START Source data

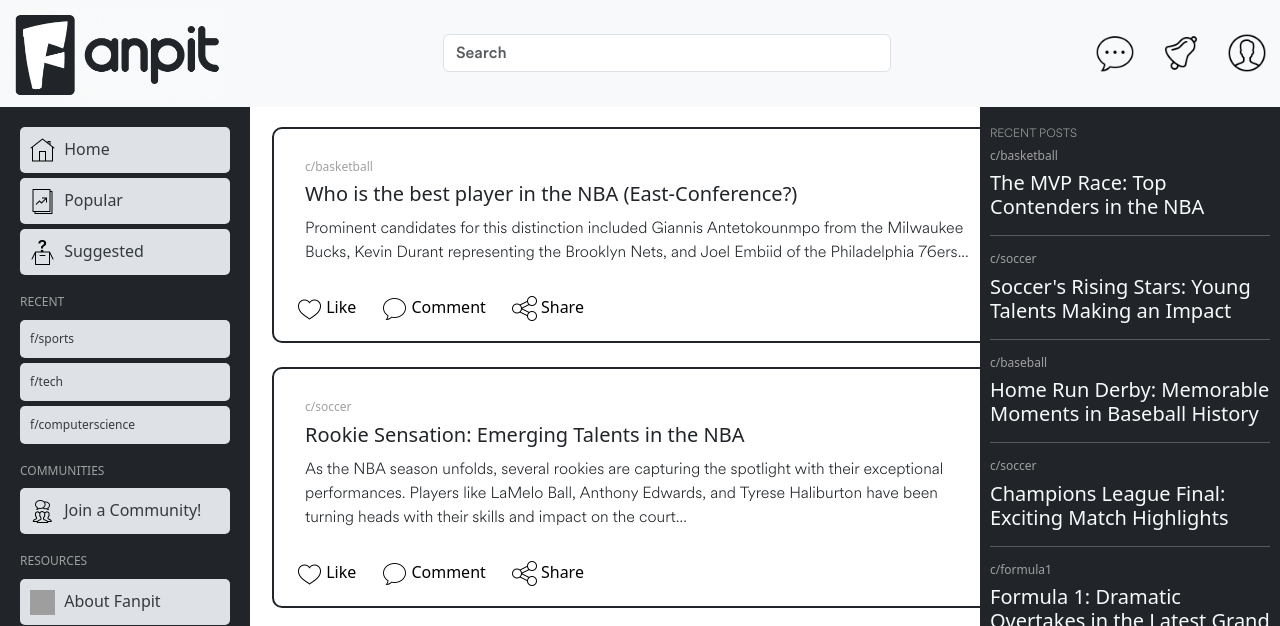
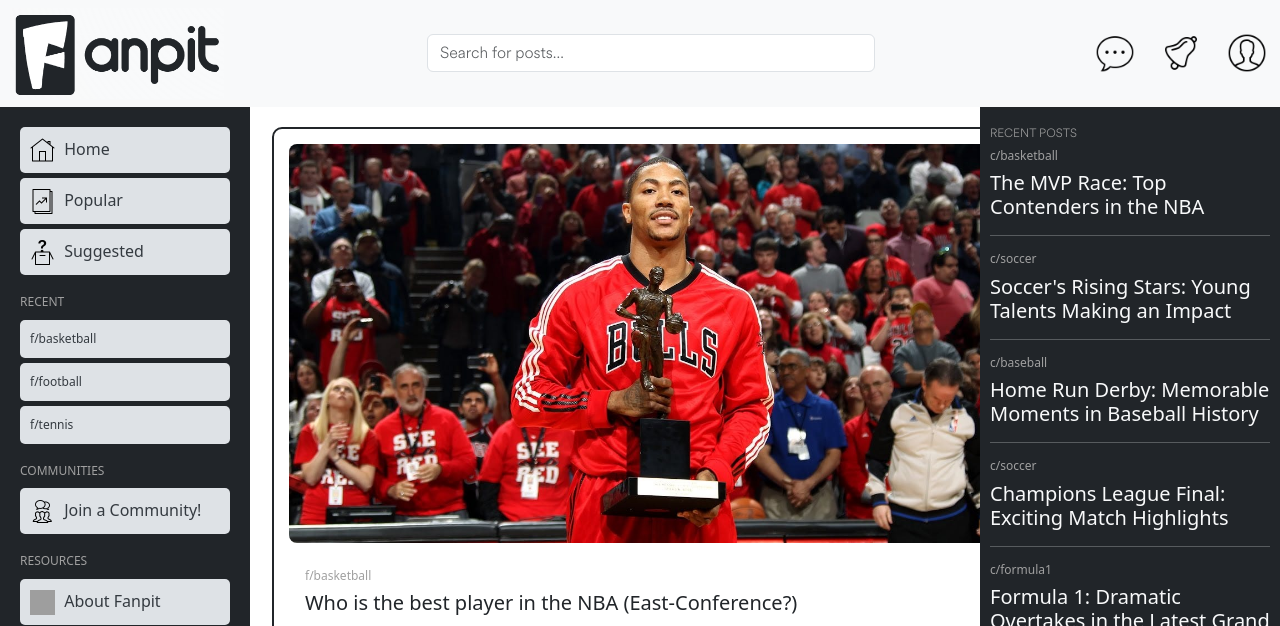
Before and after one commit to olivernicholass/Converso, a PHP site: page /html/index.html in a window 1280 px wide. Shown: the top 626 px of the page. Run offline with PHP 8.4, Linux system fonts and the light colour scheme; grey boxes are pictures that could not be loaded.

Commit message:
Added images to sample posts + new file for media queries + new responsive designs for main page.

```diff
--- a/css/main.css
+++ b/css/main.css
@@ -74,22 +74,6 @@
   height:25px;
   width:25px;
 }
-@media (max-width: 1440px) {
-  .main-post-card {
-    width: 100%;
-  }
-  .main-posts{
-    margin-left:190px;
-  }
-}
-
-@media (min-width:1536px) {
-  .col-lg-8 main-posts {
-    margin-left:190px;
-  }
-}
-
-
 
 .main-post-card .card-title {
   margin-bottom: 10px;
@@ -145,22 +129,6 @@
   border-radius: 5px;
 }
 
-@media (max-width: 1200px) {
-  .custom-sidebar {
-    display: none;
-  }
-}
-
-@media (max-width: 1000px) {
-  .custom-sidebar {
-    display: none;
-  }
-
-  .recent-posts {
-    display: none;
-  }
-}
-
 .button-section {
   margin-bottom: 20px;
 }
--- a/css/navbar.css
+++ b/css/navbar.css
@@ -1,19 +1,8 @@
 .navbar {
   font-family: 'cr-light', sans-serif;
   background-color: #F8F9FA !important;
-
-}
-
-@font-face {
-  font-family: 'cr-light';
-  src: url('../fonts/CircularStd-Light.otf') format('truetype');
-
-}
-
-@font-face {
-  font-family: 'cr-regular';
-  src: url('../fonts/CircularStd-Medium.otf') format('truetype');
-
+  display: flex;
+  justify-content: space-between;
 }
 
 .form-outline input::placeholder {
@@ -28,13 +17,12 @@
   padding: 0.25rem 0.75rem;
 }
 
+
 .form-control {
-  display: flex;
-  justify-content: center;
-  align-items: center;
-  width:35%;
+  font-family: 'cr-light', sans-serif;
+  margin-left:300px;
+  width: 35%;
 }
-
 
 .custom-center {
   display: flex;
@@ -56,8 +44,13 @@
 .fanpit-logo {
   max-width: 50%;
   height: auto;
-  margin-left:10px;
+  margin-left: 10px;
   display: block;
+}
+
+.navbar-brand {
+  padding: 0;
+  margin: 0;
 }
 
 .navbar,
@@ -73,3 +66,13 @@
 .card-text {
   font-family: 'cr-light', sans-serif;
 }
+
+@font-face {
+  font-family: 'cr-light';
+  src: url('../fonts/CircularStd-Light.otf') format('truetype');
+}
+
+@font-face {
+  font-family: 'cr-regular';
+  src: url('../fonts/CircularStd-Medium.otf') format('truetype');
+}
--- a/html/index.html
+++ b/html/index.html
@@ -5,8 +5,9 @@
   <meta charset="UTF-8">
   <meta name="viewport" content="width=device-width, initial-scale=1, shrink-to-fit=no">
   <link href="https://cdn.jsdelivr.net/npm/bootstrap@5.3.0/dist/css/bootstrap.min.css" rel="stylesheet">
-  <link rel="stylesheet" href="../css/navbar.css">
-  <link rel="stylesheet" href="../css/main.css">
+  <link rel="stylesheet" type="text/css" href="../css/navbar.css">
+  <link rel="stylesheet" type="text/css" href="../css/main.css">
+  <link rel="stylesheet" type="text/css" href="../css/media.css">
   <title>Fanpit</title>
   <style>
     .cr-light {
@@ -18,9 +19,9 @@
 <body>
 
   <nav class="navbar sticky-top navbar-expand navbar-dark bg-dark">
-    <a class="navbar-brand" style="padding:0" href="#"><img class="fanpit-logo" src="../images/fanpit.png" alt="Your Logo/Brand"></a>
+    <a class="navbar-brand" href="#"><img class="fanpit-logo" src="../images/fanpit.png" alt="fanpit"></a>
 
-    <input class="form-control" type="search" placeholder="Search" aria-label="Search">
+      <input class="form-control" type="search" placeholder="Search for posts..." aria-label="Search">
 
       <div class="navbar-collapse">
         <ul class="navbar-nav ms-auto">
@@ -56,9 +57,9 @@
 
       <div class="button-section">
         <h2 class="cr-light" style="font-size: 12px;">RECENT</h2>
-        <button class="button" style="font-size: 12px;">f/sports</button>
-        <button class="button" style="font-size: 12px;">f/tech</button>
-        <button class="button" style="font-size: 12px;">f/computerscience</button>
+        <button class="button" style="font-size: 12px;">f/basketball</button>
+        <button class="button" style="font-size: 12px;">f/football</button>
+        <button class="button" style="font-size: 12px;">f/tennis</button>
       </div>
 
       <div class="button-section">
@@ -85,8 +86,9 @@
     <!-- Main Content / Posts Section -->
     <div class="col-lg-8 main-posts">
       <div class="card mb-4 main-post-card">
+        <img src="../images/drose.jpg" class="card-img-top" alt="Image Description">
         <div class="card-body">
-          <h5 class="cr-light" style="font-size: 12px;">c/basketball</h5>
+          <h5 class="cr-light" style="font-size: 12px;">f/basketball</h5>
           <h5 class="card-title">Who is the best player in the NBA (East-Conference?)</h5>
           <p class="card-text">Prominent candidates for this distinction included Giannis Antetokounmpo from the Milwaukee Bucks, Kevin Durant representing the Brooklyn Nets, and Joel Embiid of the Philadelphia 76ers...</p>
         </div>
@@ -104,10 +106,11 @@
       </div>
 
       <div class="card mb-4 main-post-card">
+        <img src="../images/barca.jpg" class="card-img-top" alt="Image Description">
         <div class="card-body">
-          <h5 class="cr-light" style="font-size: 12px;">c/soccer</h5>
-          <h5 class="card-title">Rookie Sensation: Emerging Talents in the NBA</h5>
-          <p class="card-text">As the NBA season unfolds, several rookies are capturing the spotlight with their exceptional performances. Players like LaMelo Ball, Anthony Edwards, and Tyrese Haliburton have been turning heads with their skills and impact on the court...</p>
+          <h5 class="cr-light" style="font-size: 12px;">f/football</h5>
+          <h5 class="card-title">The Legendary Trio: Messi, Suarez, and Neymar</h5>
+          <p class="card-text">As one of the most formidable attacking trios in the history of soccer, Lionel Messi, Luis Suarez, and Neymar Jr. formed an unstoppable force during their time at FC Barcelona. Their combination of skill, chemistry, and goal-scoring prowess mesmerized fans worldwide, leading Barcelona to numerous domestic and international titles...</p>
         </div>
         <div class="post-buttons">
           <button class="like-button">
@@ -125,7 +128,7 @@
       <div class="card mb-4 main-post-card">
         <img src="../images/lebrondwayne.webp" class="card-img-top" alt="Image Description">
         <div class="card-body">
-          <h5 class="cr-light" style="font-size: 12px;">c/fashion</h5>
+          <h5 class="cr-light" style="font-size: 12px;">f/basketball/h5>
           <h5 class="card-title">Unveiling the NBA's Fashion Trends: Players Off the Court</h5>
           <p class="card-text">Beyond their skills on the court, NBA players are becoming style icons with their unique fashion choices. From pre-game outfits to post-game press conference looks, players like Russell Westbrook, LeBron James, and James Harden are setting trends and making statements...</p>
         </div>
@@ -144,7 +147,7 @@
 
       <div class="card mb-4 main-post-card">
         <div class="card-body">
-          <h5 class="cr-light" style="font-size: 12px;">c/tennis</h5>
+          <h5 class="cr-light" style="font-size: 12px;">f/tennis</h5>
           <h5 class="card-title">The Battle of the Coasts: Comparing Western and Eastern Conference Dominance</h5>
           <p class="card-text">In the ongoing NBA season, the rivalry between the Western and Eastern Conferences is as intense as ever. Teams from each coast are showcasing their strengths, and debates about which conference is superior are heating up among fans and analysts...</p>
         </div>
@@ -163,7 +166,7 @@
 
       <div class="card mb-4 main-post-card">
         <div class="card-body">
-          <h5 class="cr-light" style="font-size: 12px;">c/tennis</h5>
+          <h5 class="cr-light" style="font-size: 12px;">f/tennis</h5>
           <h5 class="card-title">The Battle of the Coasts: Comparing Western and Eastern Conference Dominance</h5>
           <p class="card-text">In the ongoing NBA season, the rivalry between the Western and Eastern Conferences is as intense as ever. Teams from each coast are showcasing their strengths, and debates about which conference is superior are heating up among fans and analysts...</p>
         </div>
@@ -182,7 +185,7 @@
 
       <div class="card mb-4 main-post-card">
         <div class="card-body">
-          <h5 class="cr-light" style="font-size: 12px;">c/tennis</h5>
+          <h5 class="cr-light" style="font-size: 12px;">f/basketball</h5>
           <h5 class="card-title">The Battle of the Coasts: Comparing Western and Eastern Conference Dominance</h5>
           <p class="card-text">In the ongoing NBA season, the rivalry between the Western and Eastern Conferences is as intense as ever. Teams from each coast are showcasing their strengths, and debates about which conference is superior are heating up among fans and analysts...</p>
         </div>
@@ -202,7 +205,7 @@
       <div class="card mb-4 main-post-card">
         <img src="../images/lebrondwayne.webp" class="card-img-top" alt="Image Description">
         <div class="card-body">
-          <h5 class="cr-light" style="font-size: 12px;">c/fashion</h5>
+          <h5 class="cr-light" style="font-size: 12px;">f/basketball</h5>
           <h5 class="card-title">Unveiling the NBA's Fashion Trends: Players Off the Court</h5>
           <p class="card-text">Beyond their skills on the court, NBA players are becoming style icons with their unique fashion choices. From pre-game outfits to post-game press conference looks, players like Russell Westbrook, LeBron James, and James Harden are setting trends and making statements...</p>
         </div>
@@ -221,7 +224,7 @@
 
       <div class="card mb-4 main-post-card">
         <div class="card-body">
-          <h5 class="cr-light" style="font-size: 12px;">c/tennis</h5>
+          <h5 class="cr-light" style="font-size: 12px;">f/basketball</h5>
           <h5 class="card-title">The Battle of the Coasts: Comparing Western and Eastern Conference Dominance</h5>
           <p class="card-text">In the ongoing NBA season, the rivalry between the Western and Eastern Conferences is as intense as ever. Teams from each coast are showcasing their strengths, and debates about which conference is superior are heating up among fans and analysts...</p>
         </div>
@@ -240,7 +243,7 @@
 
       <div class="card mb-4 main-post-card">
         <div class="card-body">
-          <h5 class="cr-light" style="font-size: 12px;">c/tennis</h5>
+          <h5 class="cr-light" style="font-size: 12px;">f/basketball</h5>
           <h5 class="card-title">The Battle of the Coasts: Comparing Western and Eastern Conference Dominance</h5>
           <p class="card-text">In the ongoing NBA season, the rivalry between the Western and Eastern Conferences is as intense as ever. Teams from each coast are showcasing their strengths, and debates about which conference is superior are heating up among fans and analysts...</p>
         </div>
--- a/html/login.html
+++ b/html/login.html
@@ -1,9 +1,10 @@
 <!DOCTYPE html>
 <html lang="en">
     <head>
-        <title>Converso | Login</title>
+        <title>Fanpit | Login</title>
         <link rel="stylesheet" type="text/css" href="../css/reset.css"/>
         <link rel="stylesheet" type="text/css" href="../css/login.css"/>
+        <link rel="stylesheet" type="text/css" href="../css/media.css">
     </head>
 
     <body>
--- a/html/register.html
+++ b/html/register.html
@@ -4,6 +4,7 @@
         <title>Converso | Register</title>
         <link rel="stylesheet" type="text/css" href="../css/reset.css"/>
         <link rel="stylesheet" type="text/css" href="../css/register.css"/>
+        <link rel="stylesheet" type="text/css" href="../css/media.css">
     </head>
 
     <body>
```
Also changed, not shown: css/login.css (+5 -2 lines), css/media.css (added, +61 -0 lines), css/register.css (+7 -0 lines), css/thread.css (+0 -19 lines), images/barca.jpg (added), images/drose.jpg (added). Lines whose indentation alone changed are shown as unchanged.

END Source data

--- Work task ---
Across the data, how many lines contain the string "input"? Only the number is wanted.

--- Written solution ---
3